## What is required:
Search the data for the string "content" and gather each line it is in.

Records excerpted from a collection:
---+---

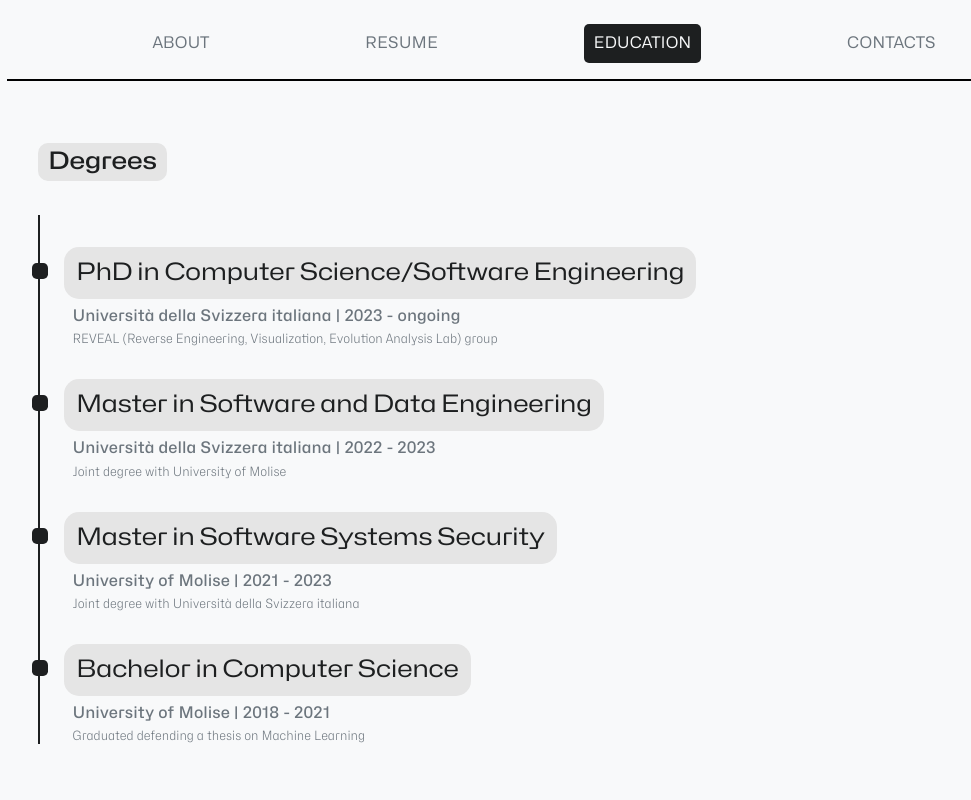
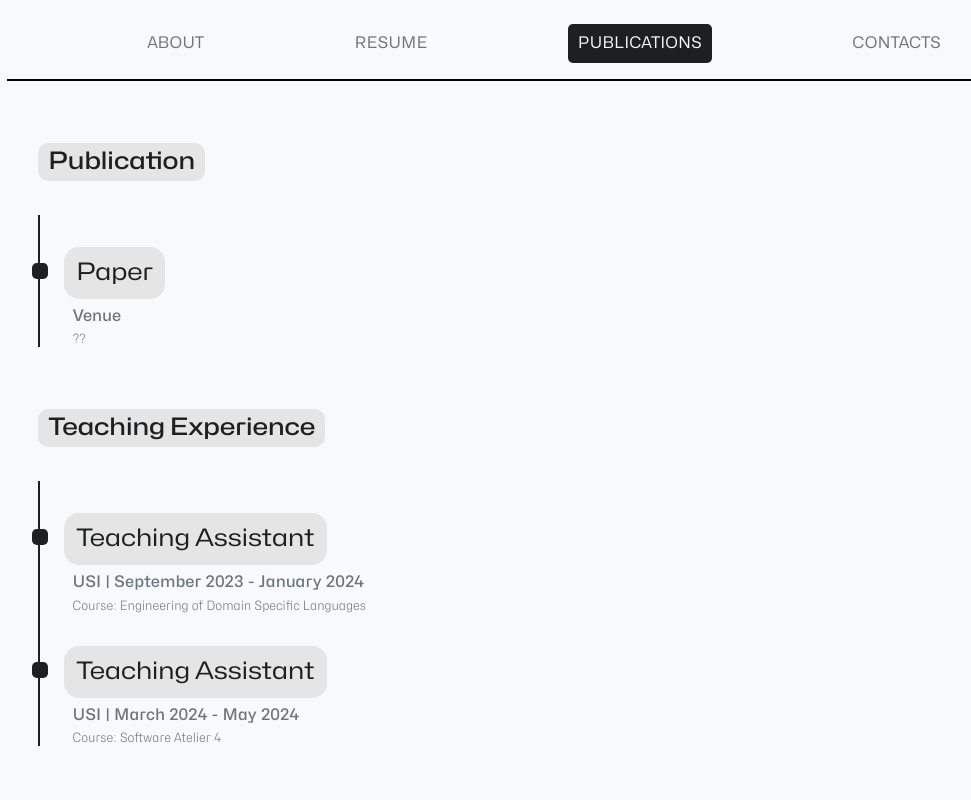
Before and after one commit to StefanoStone/stefanostone.github.io, an Angular app: page /education in a window 1280 px wide. Shown: the top 800 px of the page, without its empty margins (96-1067 px from the left). Built offline with nearby package versions, Linux system fonts and the light colour scheme.

Commit message:
WIP - add publications to website

```diff
--- a/src/app/app.component.html
+++ b/src/app/app.component.html
@@ -6,8 +6,8 @@
     <span class="tab" (click)="selectTab(tabs.resume)">
       <p [ngClass]="{'selected': tabsStatus[1]}">RESUME</p>
     </span>
-    <span class="tab" (click)="selectTab(tabs.education)">
-      <p [ngClass]="{'selected': tabsStatus[2]}">EDUCATION</p>
+    <span class="tab" (click)="selectTab(tabs.academia)">
+      <p [ngClass]="{'selected': tabsStatus[2]}">PUBLICATIONS</p>
     </span>
     <span class="tab" (click)="selectTab(tabs.contacts)">
       <p [ngClass]="{'selected': tabsStatus[3]}">CONTACTS</p>
--- a/src/app/app.component.scss
+++ b/src/app/app.component.scss
@@ -13,18 +13,6 @@
   filter: invert(1);
   mix-blend-mode: difference;
 }
-
-/*@keyframes blink {
-  50% {
-    opacity: 0.0;
-  }
-}
-
-@-webkit-keyframes blink {
-  50% {
-    opacity: 0.0;
-  }
-}*/
 
 .body {
   display: flex;
@@ -44,9 +32,15 @@
     padding: 10px;
   }
 
-  @media (max-width: 425px) {
+  @media (max-width: 440px) {
     p {
       font-size: 0.7rem;
+    }
+  }
+
+  @media (max-width: 370px) {
+    p {
+      font-size: 0.5rem;
     }
   }
 
--- a/src/app/app.component.ts
+++ b/src/app/app.component.ts
@@ -61,7 +61,7 @@ export class AppComponent {
       case Tabs.resume:
         this.router.navigate(['/resume'])
         break;
-      case Tabs.education:
+      case Tabs.academia:
         this.router.navigate(['/education'])
         break;
       case Tabs.contacts:
--- a/src/app/models/Tabs.ts
+++ b/src/app/models/Tabs.ts
@@ -1,6 +1,6 @@
 export enum Tabs {
   about = 0,
   resume = 1,
-  education = 2,
+  academia = 2,
   contacts = 3
 }
--- a/src/app/pages/education/education.component.html
+++ b/src/app/pages/education/education.component.html
@@ -1,10 +1,10 @@
 <div id="body">
   <div id="content">
-    <paragraph-title content="Degrees"></paragraph-title>
-    <dotted-list-element *ngFor="let degree of degrees" [element]="degree"></dotted-list-element>
+    <paragraph-title content="Publication"></paragraph-title>
+    <dotted-list-element *ngFor="let paper of papers" [element]="paper"></dotted-list-element>
     <br><br>
-    <paragraph-title content="Defended Theses"></paragraph-title>
-    <dotted-list-element *ngFor="let thesis of theses" [element]="thesis"></dotted-list-element>
+    <paragraph-title content="Teaching Experience"></paragraph-title>
+    <dotted-list-element *ngFor="let teach of teachingExperience" [element]="teach"></dotted-list-element>
     <br><br>
   </div>
 </div>
--- a/src/app/pages/education/education.component.ts
+++ b/src/app/pages/education/education.component.ts
@@ -8,41 +8,24 @@ import {ListItem} from "../../models/ListItem";
 })
 export class EducationComponent {
 
-  degrees: ListItem[] = [
+  teachingExperience: ListItem[] = [
     {
-      title: 'PhD in Computer Science/Software Engineering',
-      subtitle: 'Università della Svizzera italiana | 2023 - ongoing',
-      description: 'REVEAL (Reverse Engineering, Visualization, Evolution Analysis Lab) group'
+      title: 'Teaching Assistant',
+      subtitle: 'USI | September 2023 - January 2024',
+      description: 'Course: Engineering of Domain Specific Languages'
     },
     {
-      title: 'Master in Software and Data Engineering',
-      subtitle: 'Università della Svizzera italiana | 2022 - 2023',
-      description: 'Joint degree with University of Molise'
-    },
-    {
-      title: 'Master in Software Systems Security',
-      subtitle: 'University of Molise | 2021 - 2023',
-      description: 'Joint degree with Università della Svizzera italiana'
-    },
-    {
-      title: 'Bachelor in Computer Science',
-      subtitle: 'University of Molise | 2018 - 2021',
-      description: 'Graduated defending a thesis on Machine Learning'
+      title: 'Teaching Assistant',
+      subtitle: 'USI | March 2024 - May 2024',
+      description: 'Course: Software Atelier 4'
     }
   ];
 
-  theses: ListItem[] = [
+  papers: ListItem[] = [
     {
-      title: 'A methodology and an App for measuring blood pressure',
-      subtitle: 'University of Molise | 2021',
-      description: 'Thesis in the course of Hands on Machine Learning for the prediction of blood pressure values with ' +
-        'the use of a mobile application and the support of a smartwatch with a PPG sensor built-in'
-    },
-    {
-      title: 'RePlay: Replicating Gameplay through Video Analysis and On-Screen Controls',
-      subtitle: 'University of Molise & Università della Svizzera italiana | 2023',
-      description: 'Thesis in the course of Software Analytics for the replication of gameplay through the analysis of ' +
-        'video recordings by exploiting on-screen controls in the gameplay; Proof of Concept with the game Trackmania.'
+      title: 'Paper',
+      subtitle: 'Venue',
+      description: '??'
     }
   ]
 
--- a/src/app/pages/resume/resume.component.html
+++ b/src/app/pages/resume/resume.component.html
@@ -1,10 +1,13 @@
 <div id="body">
   <div id="content">
+    <paragraph-title content="Degrees"></paragraph-title>
+    <dotted-list-element *ngFor="let degree of degrees" [element]="degree"></dotted-list-element>
+    <br><br>
     <paragraph-title content="Working Experience"></paragraph-title>
     <dotted-list-element *ngFor="let work of workingExperience" [element]="work"></dotted-list-element>
     <br><br>
-    <paragraph-title content="Teaching Experience"></paragraph-title>
-    <dotted-list-element *ngFor="let teach of teachingExperience" [element]="teach"></dotted-list-element>
+    <paragraph-title content="Defended Theses"></paragraph-title>
+    <dotted-list-element *ngFor="let thesis of theses" [element]="thesis"></dotted-list-element>
     <br><br>
     <paragraph-title content="Educational Projects"></paragraph-title>
     <dotted-list-element *ngFor="let project of projects" [element]="project"></dotted-list-element>
--- a/src/app/pages/resume/resume.component.ts
+++ b/src/app/pages/resume/resume.component.ts
@@ -48,6 +48,44 @@ export class ResumeComponent {
     }
   ];
 
+  degrees: ListItem[] = [
+    {
+      title: 'PhD in Computer Science/Software Engineering',
+      subtitle: 'Università della Svizzera italiana | 2023 - ongoing',
+      description: 'REVEAL (Reverse Engineering, Visualization, Evolution Analysis Lab) group'
+    },
+    {
+      title: 'Master in Software and Data Engineering',
+      subtitle: 'Università della Svizzera italiana | 2022 - 2023',
+      description: 'Joint degree with University of Molise'
+    },
+    {
+      title: 'Master in Software Systems Security',
+      subtitle: 'University of Molise | 2021 - 2023',
+      description: 'Joint degree with Università della Svizzera italiana'
+    },
+    {
+      title: 'Bachelor in Computer Science',
+      subtitle: 'University of Molise | 2018 - 2021',
+      description: 'Graduated defending a thesis on Machine Learning'
+    }
+  ];
+
+  theses: ListItem[] = [
+    {
+      title: 'A methodology and an App for measuring blood pressure',
+      subtitle: 'University of Molise | 2021',
+      description: 'Thesis in the course of Hands on Machine Learning for the prediction of blood pressure values with ' +
+        'the use of a mobile application and the support of a smartwatch with a PPG sensor built-in'
+    },
+    {
+      title: 'RePlay: Replicating Gameplay through Video Analysis and On-Screen Controls',
+      subtitle: 'University of Molise & Università della Svizzera italiana | 2023',
+      description: 'Thesis in the course of Software Analytics for the replication of gameplay through the analysis of ' +
+        'video recordings by exploiting on-screen controls in the gameplay; Proof of Concept with the game Trackmania.'
+    }
+  ]
+
   workingExperience: ListItem[] = [
     {
       title: 'Front-End Developer',
@@ -68,14 +106,6 @@ export class ResumeComponent {
     }
   ];
 
-  teachingExperience: ListItem[] = [
-    {
-      title: 'Teaching Assistant',
-      subtitle: 'USI | September 2023 - January 2024',
-      description: 'Course: Engineering of Domain Specific Languages'
-    }
-  ];
-
   constructor() {
   }
 }
```
Also changed, not shown: 1 other file (tests, documents, lock files or other folders).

---+---

## Result of the task:
   <div id="content">
-    <paragraph-title content="Degrees"></paragraph-title>
+    <paragraph-title content="Publication"></paragraph-title>
-    <paragraph-title content="Defended Theses"></paragraph-title>
+    <paragraph-title content="Teaching Experience"></paragraph-title>
   <div id="content">
+    <paragraph-title content="Degrees"></paragraph-title>
     <paragraph-title content="Working Experience"></paragraph-title>
-    <paragraph-title content="Teaching Experience"></paragraph-title>
+    <paragraph-title content="Defended Theses"></paragraph-title>
     <paragraph-title content="Educational Projects"></paragraph-title>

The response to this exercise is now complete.